The state of matter in ice cream changes when it melts. The molecules in ice cream lose energy, and become less mobile. The temperature rises as a result. The energy is converted to heat, which makes the ice cream softer and melts more quickly.
Adding energy increases the motion of the molecules
When energy is added to a mixture, the motion of molecules increases. When the energy is removed, the molecules stop moving. The main difference between ice and other liquids is the arrangement of the molecules. Ice molecules are more distant than liquid water. The molecules in solids are closer together than they are in liquid water. When modeling melting and freezing, students can also include condensation and evaporation. It is important to handle the molecules gently.
Water molecules absorb energy from their environment, including heat, as they move through the atmosphere. This energy causes the molecules to vibrate more, which in turn increases their temperature. As the water molecules vibrate more, they break bonds and change from solid to liquid. This process is known as melting. The temperature at which water melts is called the melting point.
Adding energy decreases the motion of the molecules
The kinetic theory of matter states that everything is made up of particles that are constantly in motion. Adding energy to an ice cream slows down this motion and changes the kinetic energy to potential energy. The same goes for hot water bottles or hot baths. Adding energy to them will cool them down, but not generate more energy.
Water molecules move in the same way in liquid and solid states. Adding energy increases their motion while removing energy decreases their motion, causing them to move closer together. Water freezes to ice in a unique way. When it freezes, its molecules move in an open ring pattern. This opens up a space that allows the ice to expand.

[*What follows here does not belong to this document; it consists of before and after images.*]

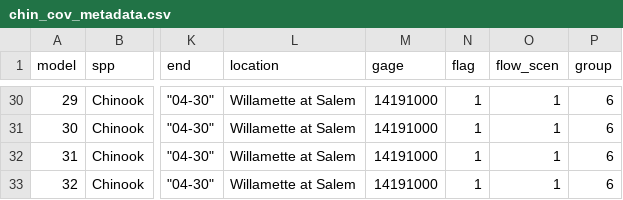
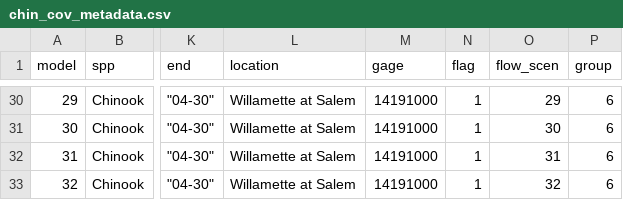
Before and after one commit to mdscheuerell/Willamette, a CSV file: chin_cov_metadata.csv, drawn as a sheet; only a part is shown, gaps mark what is left out; the diff covers the shown part only; the diff names each change by its address in the sheet, - before the commit and + after, or states it on an @@ line.

Commit message:
updated flow meta scenario names

```diff
--- a/chin_cov_metadata.csv
+++ b/chin_cov_metadata.csv
-O30 (flow_scen): 1
+O30 (flow_scen): 29
-O31 (flow_scen): 1
+O31 (flow_scen): 30
-O32 (flow_scen): 1
+O32 (flow_scen): 31
-O33 (flow_scen): 1
+O33 (flow_scen): 32
```
Also changed, not shown: 27 edited cells elsewhere in this file.
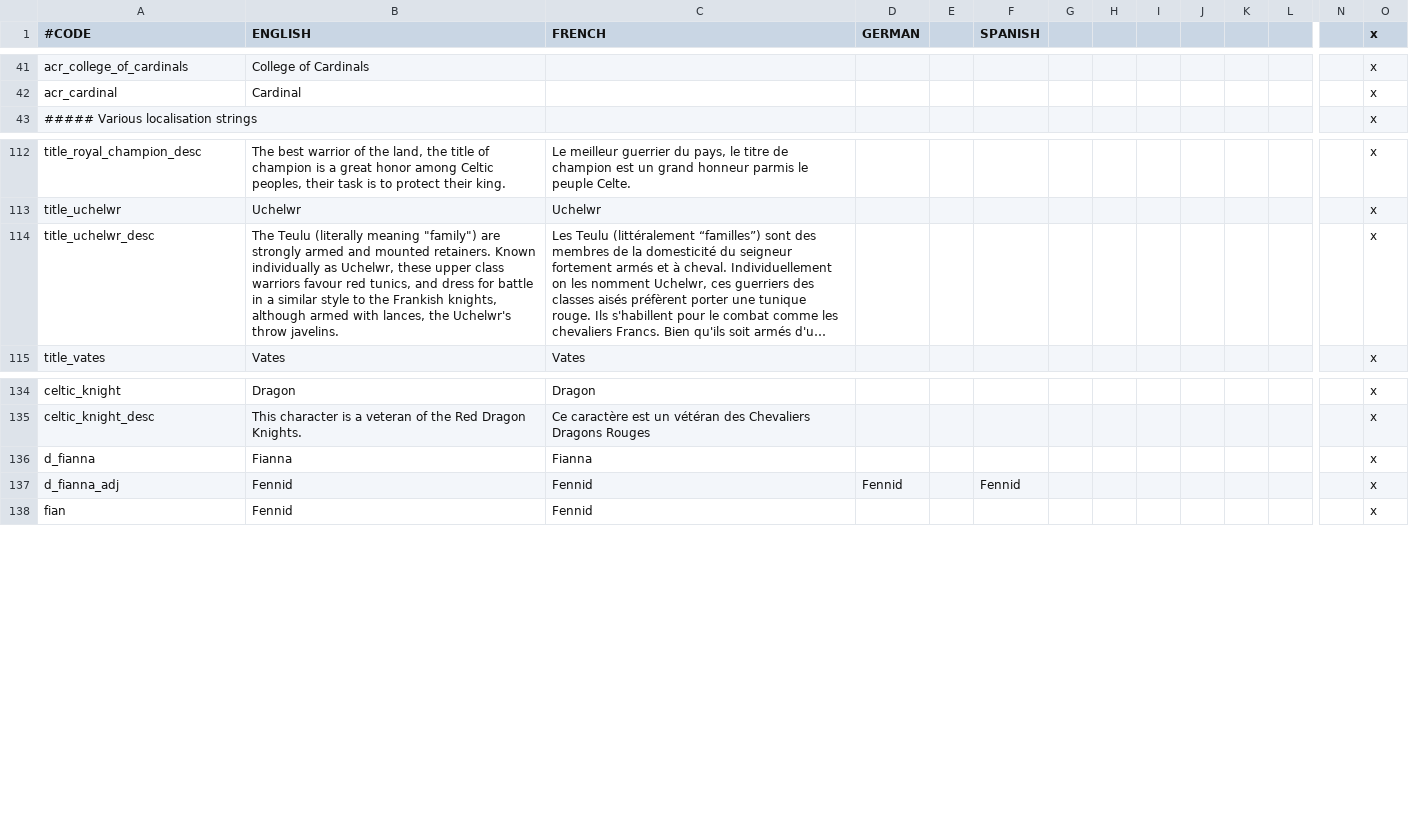
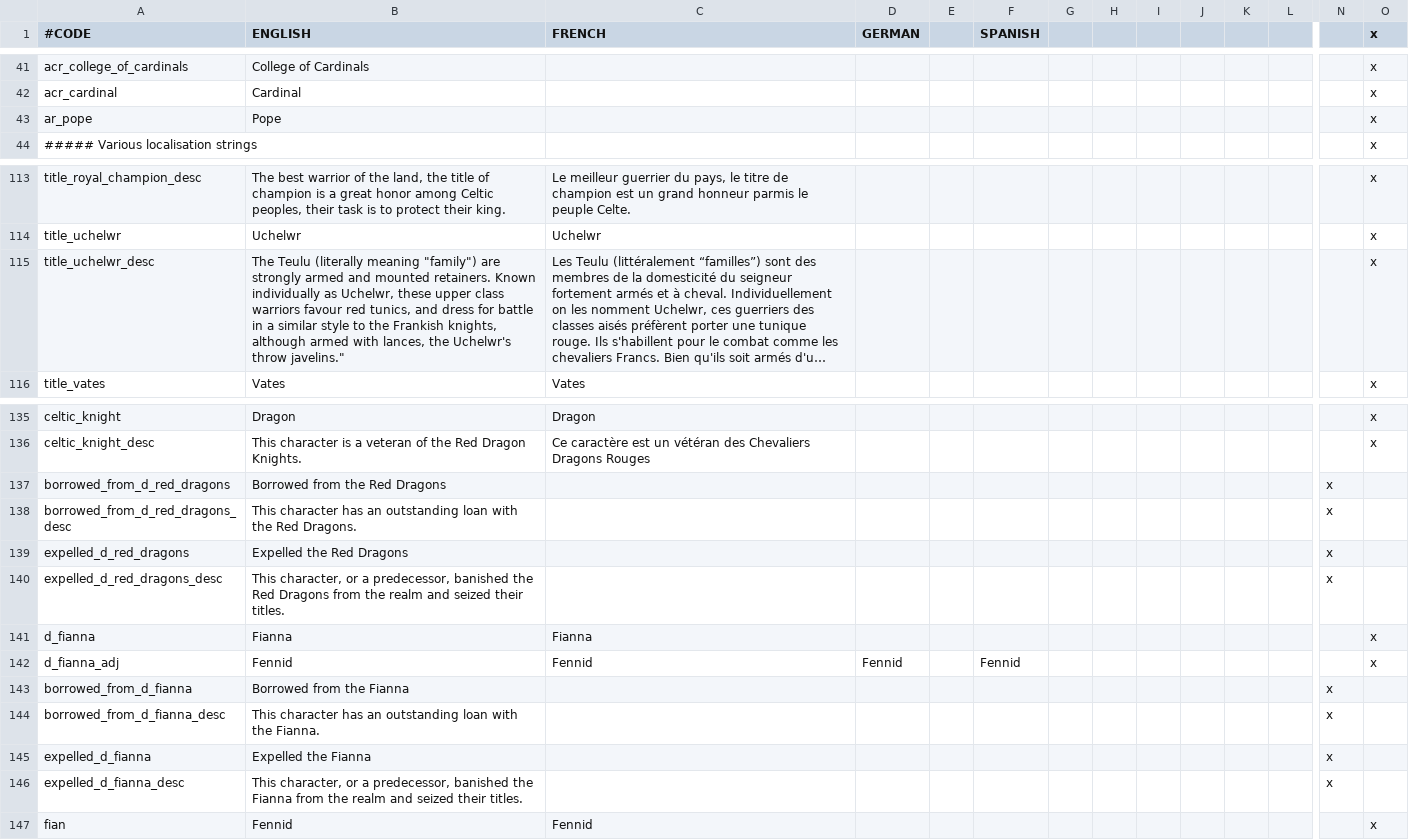
Before and after one commit to Superpat/ancientreligions, a CSV file: AncientReligions/localisation/ACR_celtic.csv, drawn as a sheet; only a part is shown, gaps mark what is left out; long unchanged cells end in …; addresses are those after the commit; rows hold the shown columns only; the diff names each change by its address in the sheet, - before the commit and + after, or states it on an @@ line.

```diff
--- a/AncientReligions/localisation/ACR_celtic.csv
+++ b/AncientReligions/localisation/ACR_celtic.csv
+row 43: ar_pope | Pope |  |  |  |  |  |  |  |  |  |  |  | x
-B115 (ENGLISH): …Uchelwr's throw javelins.
+B115 (ENGLISH): …Uchelwr's throw javelins."
+row 137: borrowed_from_d_red_dragons | Borrowed from the Red Dragons |  |  |  |  |  |  |  |  |  |  | x
+row 138: borrowed_from_d_red_dragons_desc | This character has an outstanding loan with the Red Dragons. |  |  |  |  |  |  |  |  |  |  | x
+row 139: expelled_d_red_dragons | Expelled the Red Dragons |  |  |  |  |  |  |  |  |  |  | x
+row 140: expelled_d_red_dragons_desc | This character, or a predecessor, banished the Red Dragons from the realm and seized their titles. |  |  |  |  |  |  |  |  |  |  | x
+row 143: borrowed_from_d_fianna | Borrowed from the Fianna |  |  |  |  |  |  |  |  |  |  | x
+row 144: borrowed_from_d_fianna_desc | This character has an outstanding loan with the Fianna. |  |  |  |  |  |  |  |  |  |  | x
+row 145: expelled_d_fianna | Expelled the Fianna |  |  |  |  |  |  |  |  |  |  | x
+row 146: expelled_d_fianna_desc | This character, or a predecessor, banished the Fianna from the realm and seized their titles. |  |  |  |  |  |  |  |  |  |  | x
```
Also changed, not shown: AncientReligions/localisation/ACR_egyptian.csv, AncientReligions/localisation/ACR_hellenic.csv, 24 other files.
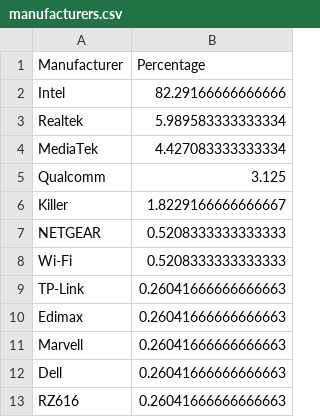
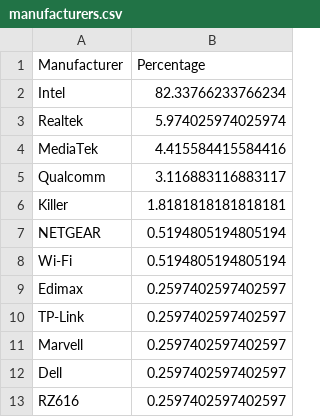
Before and after one commit to ecamulli/roaming, a CSV file: manufacturers.csv, drawn as a sheet.

```diff
--- a/manufacturers.csv
+++ b/manufacturers.csv
@@ -1,13 +1,13 @@
 Manufacturer,Percentage
-Intel,82.29166666666666
-Realtek,5.989583333333334
-MediaTek,4.427083333333334
-Qualcomm,3.125
-Killer,1.8229166666666667
-NETGEAR,0.5208333333333333
-Wi-Fi,0.5208333333333333
-TP-Link,0.26041666666666663
-Edimax,0.26041666666666663
-Marvell,0.26041666666666663
-Dell,0.26041666666666663
-RZ616,0.26041666666666663
+Intel,82.33766233766234
+Realtek,5.974025974025974
+MediaTek,4.415584415584416
+Qualcomm,3.116883116883117
+Killer,1.8181818181818181
+NETGEAR,0.5194805194805194
+Wi-Fi,0.5194805194805194
+Edimax,0.2597402597402597
+TP-Link,0.2597402597402597
+Marvell,0.2597402597402597
+Dell,0.2597402597402597
+RZ616,0.2597402597402597
```
Also changed, not shown: merged_roaming_analysis_with_vintage.csv, 1 other file.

Salting ice cream mixtures lowers the phase temperature and lowers their transition temperatures. This happens because the kinetic energy of the molecules determines the temperature of the mixture. Salt reduces the motion of molecules by around 30 degrees Celsius.